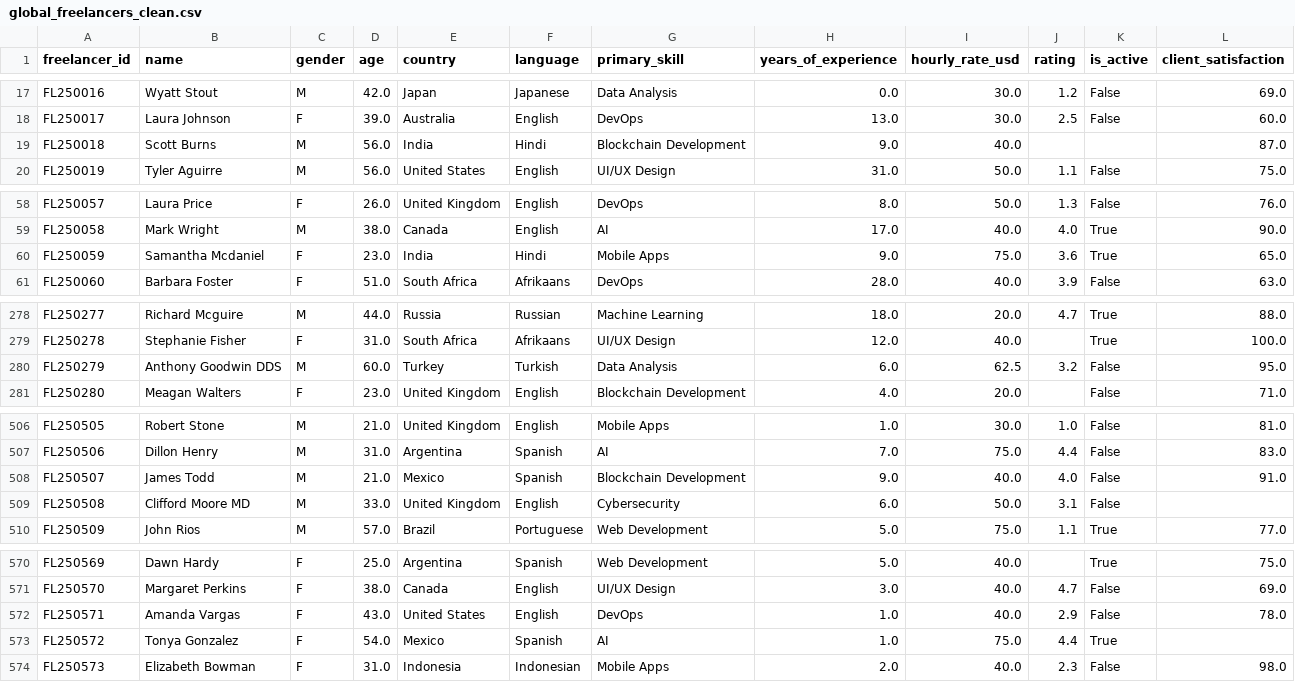
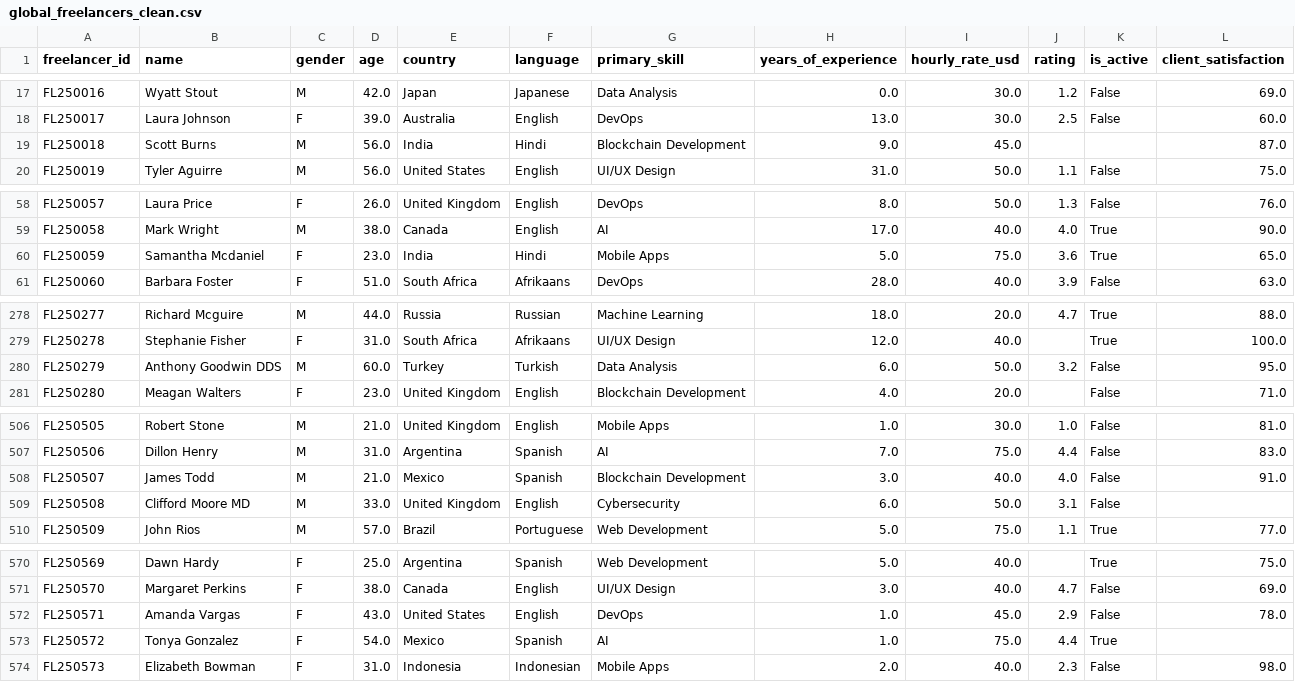
Before and after one commit to kevindaya/pipeline_etl_freelancers, a CSV file: data/global_freelancers_clean.csv, drawn as a sheet; only a part is shown, gaps mark what is left out; the diff covers the shown part only.

Commit message:
Nouveau dataset après plafonnement

```diff
--- a/data/global_freelancers_clean.csv
+++ b/data/global_freelancers_clean.csv
@@ -18,3 +18,3 @@ FL250016,Wyatt Stout,M,42.0,Japan,Japanese,Data Analysis,0.0,30.0,1.2,False,69.0
 FL250017,Laura Johnson,F,39.0,Australia,English,DevOps,13.0,30.0,2.5,False,60.0
-FL250018,Scott Burns,M,56.0,India,Hindi,Blockchain Development,9.0,40.0,,,87.0
+FL250018,Scott Burns,M,56.0,India,Hindi,Blockchain Development,9.0,45.0,,,87.0
 FL250019,Tyler Aguirre,M,56.0,United States,English,UI/UX Design,31.0,50.0,1.1,False,75.0
@@ -59,3 +59,3 @@ FL250057,Laura Price,F,26.0,United Kingdom,English,DevOps,8.0,50.0,1.3,False,76.
 FL250058,Mark Wright,M,38.0,Canada,English,AI,17.0,40.0,4.0,True,90.0
-FL250059,Samantha Mcdaniel,F,23.0,India,Hindi,Mobile Apps,9.0,75.0,3.6,True,65.0
+FL250059,Samantha Mcdaniel,F,23.0,India,Hindi,Mobile Apps,5.0,75.0,3.6,True,65.0
 FL250060,Barbara Foster,F,51.0,South Africa,Afrikaans,DevOps,28.0,40.0,3.9,False,63.0
@@ -279,3 +279,3 @@ FL250277,Richard Mcguire,M,44.0,Russia,Russian,Machine Learning,18.0,20.0,4.7,Tr
 FL250278,Stephanie Fisher,F,31.0,South Africa,Afrikaans,UI/UX Design,12.0,40.0,,True,100.0
-FL250279,Anthony Goodwin DDS,M,60.0,Turkey,Turkish,Data Analysis,6.0,62.5,3.2,False,95.0
+FL250279,Anthony Goodwin DDS,M,60.0,Turkey,Turkish,Data Analysis,6.0,50.0,3.2,False,95.0
 FL250280,Meagan Walters,F,23.0,United Kingdom,English,Blockchain Development,4.0,20.0,,False,71.0
@@ -507,3 +507,3 @@ FL250505,Robert Stone,M,21.0,United Kingdom,English,Mobile Apps,1.0,30.0,1.0,Fal
 FL250506,Dillon Henry,M,31.0,Argentina,Spanish,AI,7.0,75.0,4.4,False,83.0
-FL250507,James Todd,M,21.0,Mexico,Spanish,Blockchain Development,9.0,40.0,4.0,False,91.0
+FL250507,James Todd,M,21.0,Mexico,Spanish,Blockchain Development,3.0,40.0,4.0,False,91.0
 FL250508,Clifford Moore MD,M,33.0,United Kingdom,English,Cybersecurity,6.0,50.0,3.1,False,
@@ -571,3 +571,3 @@ FL250569,Dawn Hardy,F,25.0,Argentina,Spanish,Web Development,5.0,40.0,,True,75.0
 FL250570,Margaret Perkins,F,38.0,Canada,English,UI/UX Design,3.0,40.0,4.7,False,69.0
-FL250571,Amanda Vargas,F,43.0,United States,English,DevOps,1.0,40.0,2.9,False,78.0
+FL250571,Amanda Vargas,F,43.0,United States,English,DevOps,1.0,45.0,2.9,False,78.0
 FL250572,Tonya Gonzalez,F,54.0,Mexico,Spanish,AI,1.0,75.0,4.4,True,
```
Also changed, not shown: 5 edited cells elsewhere in this file.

» Task objective: Lines of the listing that include the string "Analysis" are to be counted; state that count alone.

» Exercise result: 3